◆ **TASK DETAILS**
If a line in the records below contains the word "Account", return that line.

+ + + + +

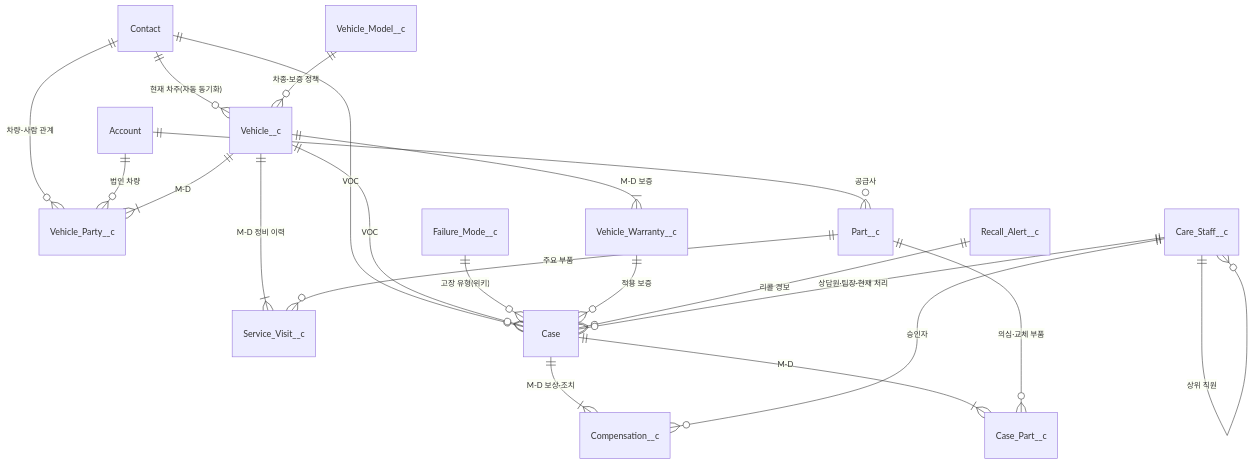
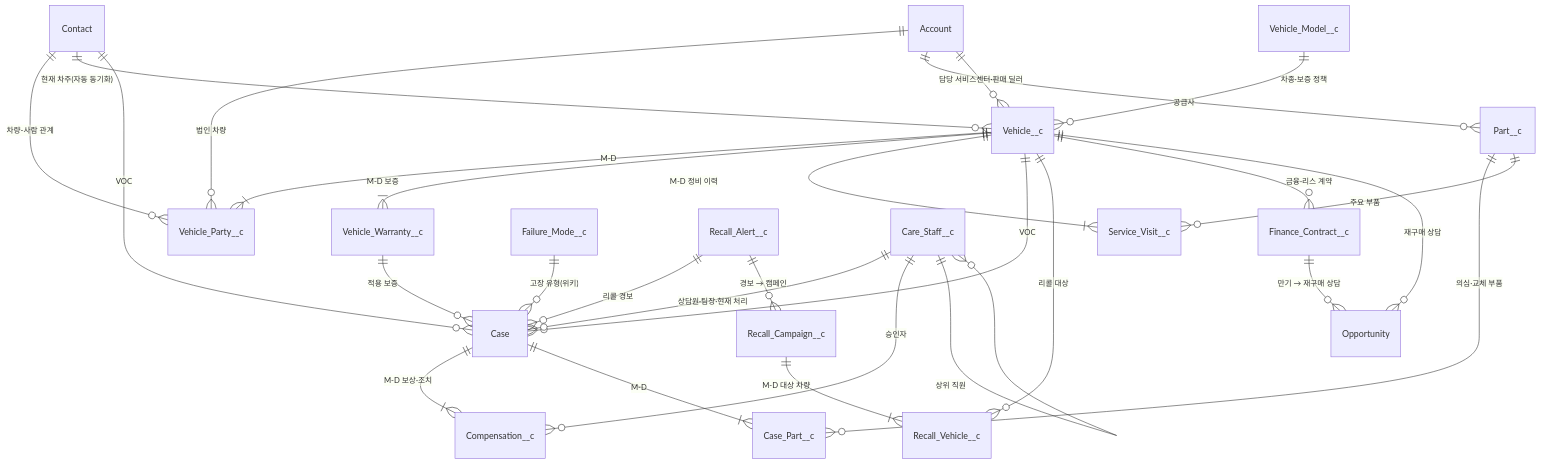
The second of 2 diagrams in README.md (jhheo51-arch/aurora-owners-360), drawn with Mermaid before and after one commit. The commit also changed other lines of this file and 162 other files, not shown here.

First line of the commit message:
v5 리텐션·재구매: 서비스 네트워크·리콜 캠페인·금융 만기 → 재구매 상담·고객 건강 점수

````diff
--- a/README.md
+++ b/README.md
@@ -119,23 +120,30 @@
 ```mermaid
 erDiagram
     Contact ||--o{ Vehicle_Party__c : "차량-사람 관계"
     Account ||--o{ Vehicle_Party__c : "법인 차량"
     Vehicle__c ||--|{ Vehicle_Party__c : "M-D"
     Contact ||--o{ Vehicle__c : "현재 차주(자동 동기화)"
     Vehicle_Model__c ||--o{ Vehicle__c : "차종·보증 정책"
     Vehicle__c ||--|{ Vehicle_Warranty__c : "M-D 보증"
     Vehicle__c ||--|{ Service_Visit__c : "M-D 정비 이력"
     Contact ||--o{ Case : "VOC"
     Vehicle__c ||--o{ Case : "VOC"
     Case ||--|{ Compensation__c : "M-D 보상·조치"
     Case ||--|{ Case_Part__c : "M-D"
     Part__c ||--o{ Case_Part__c : "의심·교체 부품"
     Part__c ||--o{ Service_Visit__c : "주요 부품"
     Account ||--o{ Part__c : "공급사"
     Failure_Mode__c ||--o{ Case : "고장 유형(위키)"
     Vehicle_Warranty__c ||--o{ Case : "적용 보증"
     Recall_Alert__c ||--o{ Case : "리콜 경보"
     Care_Staff__c ||--o{ Case : "상담원·팀장·현재 처리"
     Care_Staff__c ||--o{ Compensation__c : "승인자"
     Care_Staff__c ||--o{ Care_Staff__c : "상위 직원"
+    Account ||--o{ Vehicle__c : "담당 서비스센터·판매 딜러"
+    Recall_Alert__c ||--o{ Recall_Campaign__c : "경보 → 캠페인"
+    Recall_Campaign__c ||--|{ Recall_Vehicle__c : "M-D 대상 차량"
+    Vehicle__c ||--o{ Recall_Vehicle__c : "리콜 대상"
+    Vehicle__c ||--o{ Finance_Contract__c : "금융·리스 계약"
+    Finance_Contract__c ||--o{ Opportunity : "만기 → 재구매 상담"
+    Vehicle__c ||--o{ Opportunity : "재구매 상담"
 ```
````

+ + + + +

◆ **ANSWER SPACE**
     Account ||--o{ Vehicle_Party__c : "법인 차량"
     Account ||--o{ Part__c : "공급사"
+    Account ||--o{ Vehicle__c : "담당 서비스센터·판매 딜러"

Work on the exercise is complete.